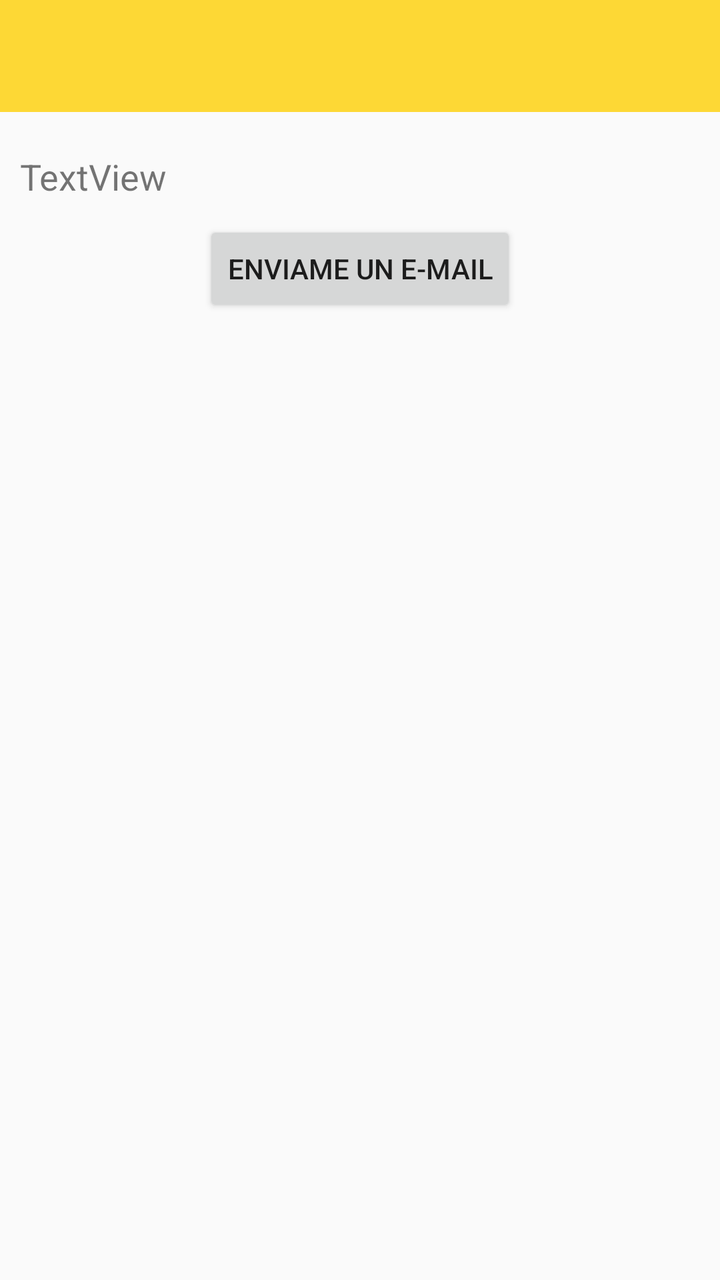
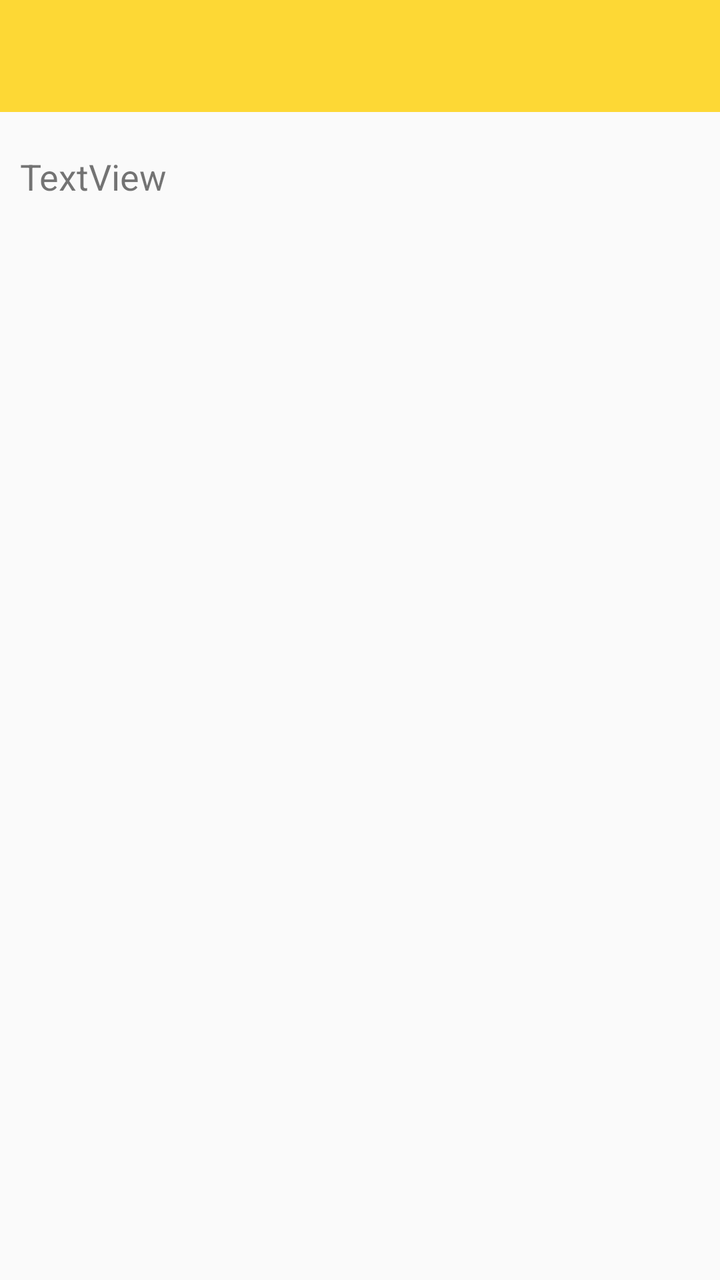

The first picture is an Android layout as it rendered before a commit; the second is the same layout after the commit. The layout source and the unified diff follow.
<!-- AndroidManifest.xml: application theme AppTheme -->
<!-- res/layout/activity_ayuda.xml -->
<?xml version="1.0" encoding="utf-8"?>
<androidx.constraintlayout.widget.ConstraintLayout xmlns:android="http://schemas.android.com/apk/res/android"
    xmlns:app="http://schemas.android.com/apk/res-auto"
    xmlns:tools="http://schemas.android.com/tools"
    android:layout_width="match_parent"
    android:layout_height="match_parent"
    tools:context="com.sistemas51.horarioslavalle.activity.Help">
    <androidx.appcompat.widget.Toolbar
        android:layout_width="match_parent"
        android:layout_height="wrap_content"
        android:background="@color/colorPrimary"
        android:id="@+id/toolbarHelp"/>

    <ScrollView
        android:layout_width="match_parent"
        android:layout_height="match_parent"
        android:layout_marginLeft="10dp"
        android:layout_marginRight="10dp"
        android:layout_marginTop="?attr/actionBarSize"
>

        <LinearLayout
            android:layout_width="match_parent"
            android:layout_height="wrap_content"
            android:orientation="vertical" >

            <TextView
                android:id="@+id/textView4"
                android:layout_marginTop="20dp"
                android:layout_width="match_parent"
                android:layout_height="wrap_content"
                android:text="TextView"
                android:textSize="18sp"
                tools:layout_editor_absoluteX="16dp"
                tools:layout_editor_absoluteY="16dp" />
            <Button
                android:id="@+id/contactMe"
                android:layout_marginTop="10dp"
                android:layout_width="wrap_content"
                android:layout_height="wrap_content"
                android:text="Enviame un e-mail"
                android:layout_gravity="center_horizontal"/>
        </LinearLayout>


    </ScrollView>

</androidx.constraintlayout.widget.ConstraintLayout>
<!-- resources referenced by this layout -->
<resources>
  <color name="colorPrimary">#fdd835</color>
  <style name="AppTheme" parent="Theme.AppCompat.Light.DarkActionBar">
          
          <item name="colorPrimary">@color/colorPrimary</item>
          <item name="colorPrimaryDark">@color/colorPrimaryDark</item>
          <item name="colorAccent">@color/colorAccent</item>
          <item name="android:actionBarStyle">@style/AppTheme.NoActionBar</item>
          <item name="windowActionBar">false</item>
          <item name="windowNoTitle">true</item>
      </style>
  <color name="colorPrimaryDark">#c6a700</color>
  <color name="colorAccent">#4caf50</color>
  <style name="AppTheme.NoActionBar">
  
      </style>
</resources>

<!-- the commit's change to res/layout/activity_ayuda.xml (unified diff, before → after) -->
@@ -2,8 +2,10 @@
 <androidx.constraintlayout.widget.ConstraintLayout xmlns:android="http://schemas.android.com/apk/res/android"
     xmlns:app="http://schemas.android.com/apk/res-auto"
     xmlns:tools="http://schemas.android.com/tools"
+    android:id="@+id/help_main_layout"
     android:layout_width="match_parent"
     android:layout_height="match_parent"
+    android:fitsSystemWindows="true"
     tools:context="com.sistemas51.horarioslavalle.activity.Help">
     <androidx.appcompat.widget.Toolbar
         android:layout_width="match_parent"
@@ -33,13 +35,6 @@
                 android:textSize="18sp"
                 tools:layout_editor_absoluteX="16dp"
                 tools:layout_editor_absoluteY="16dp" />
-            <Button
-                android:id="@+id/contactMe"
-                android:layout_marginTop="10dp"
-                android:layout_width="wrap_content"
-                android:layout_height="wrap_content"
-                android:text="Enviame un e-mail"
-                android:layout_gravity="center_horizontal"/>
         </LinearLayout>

*Problem to work on*
Without including any picture, repeat the data exactly.

*Result of this exercise*
The first picture is an Android layout as it rendered before a commit; the second is the same layout after the commit. The layout source and the unified diff follow.
<!-- AndroidManifest.xml: application theme AppTheme -->
<!-- res/layout/activity_ayuda.xml -->
<?xml version="1.0" encoding="utf-8"?>
<androidx.constraintlayout.widget.ConstraintLayout xmlns:android="http://schemas.android.com/apk/res/android"
    xmlns:app="http://schemas.android.com/apk/res-auto"
    xmlns:tools="http://schemas.android.com/tools"
    android:layout_width="match_parent"
    android:layout_height="match_parent"
    tools:context="com.sistemas51.horarioslavalle.activity.Help">
    <androidx.appcompat.widget.Toolbar
        android:layout_width="match_parent"
        android:layout_height="wrap_content"
        android:background="@color/colorPrimary"
        android:id="@+id/toolbarHelp"/>

    <ScrollView
        android:layout_width="match_parent"
        android:layout_height="match_parent"
        android:layout_marginLeft="10dp"
        android:layout_marginRight="10dp"
        android:layout_marginTop="?attr/actionBarSize"
>

        <LinearLayout
            android:layout_width="match_parent"
            android:layout_height="wrap_content"
            android:orientation="vertical" >

            <TextView
                android:id="@+id/textView4"
                android:layout_marginTop="20dp"
                android:layout_width="match_parent"
                android:layout_height="wrap_content"
                android:text="TextView"
                android:textSize="18sp"
                tools:layout_editor_absoluteX="16dp"
                tools:layout_editor_absoluteY="16dp" />
            <Button
                android:id="@+id/contactMe"
                android:layout_marginTop="10dp"
                android:layout_width="wrap_content"
                android:layout_height="wrap_content"
                android:text="Enviame un e-mail"
                android:layout_gravity="center_horizontal"/>
        </LinearLayout>


    </ScrollView>

</androidx.constraintlayout.widget.ConstraintLayout>
<!-- resources referenced by this layout -->
<resources>
  <color name="colorPrimary">#fdd835</color>
  <style name="AppTheme" parent="Theme.AppCompat.Light.DarkActionBar">
          
          <item name="colorPrimary">@color/colorPrimary</item>
          <item name="colorPrimaryDark">@color/colorPrimaryDark</item>
          <item name="colorAccent">@color/colorAccent</item>
          <item name="android:actionBarStyle">@style/AppTheme.NoActionBar</item>
          <item name="windowActionBar">false</item>
          <item name="windowNoTitle">true</item>
      </style>
  <color name="colorPrimaryDark">#c6a700</color>
  <color name="colorAccent">#4caf50</color>
  <style name="AppTheme.NoActionBar">
  
      </style>
</resources>

<!-- the commit's change to res/layout/activity_ayuda.xml (unified diff, before → after) -->
@@ -2,8 +2,10 @@
 <androidx.constraintlayout.widget.ConstraintLayout xmlns:android="http://schemas.android.com/apk/res/android"
     xmlns:app="http://schemas.android.com/apk/res-auto"
     xmlns:tools="http://schemas.android.com/tools"
+    android:id="@+id/help_main_layout"
     android:layout_width="match_parent"
     android:layout_height="match_parent"
+    android:fitsSystemWindows="true"
     tools:context="com.sistemas51.horarioslavalle.activity.Help">
     <androidx.appcompat.widget.Toolbar
         android:layout_width="match_parent"
@@ -33,13 +35,6 @@
                 android:textSize="18sp"
                 tools:layout_editor_absoluteX="16dp"
                 tools:layout_editor_absoluteY="16dp" />
-            <Button
-                android:id="@+id/contactMe"
-                android:layout_marginTop="10dp"
-                android:layout_width="wrap_content"
-                android:layout_height="wrap_content"
-                android:text="Enviame un e-mail"
-                android:layout_gravity="center_horizontal"/>
         </LinearLayout>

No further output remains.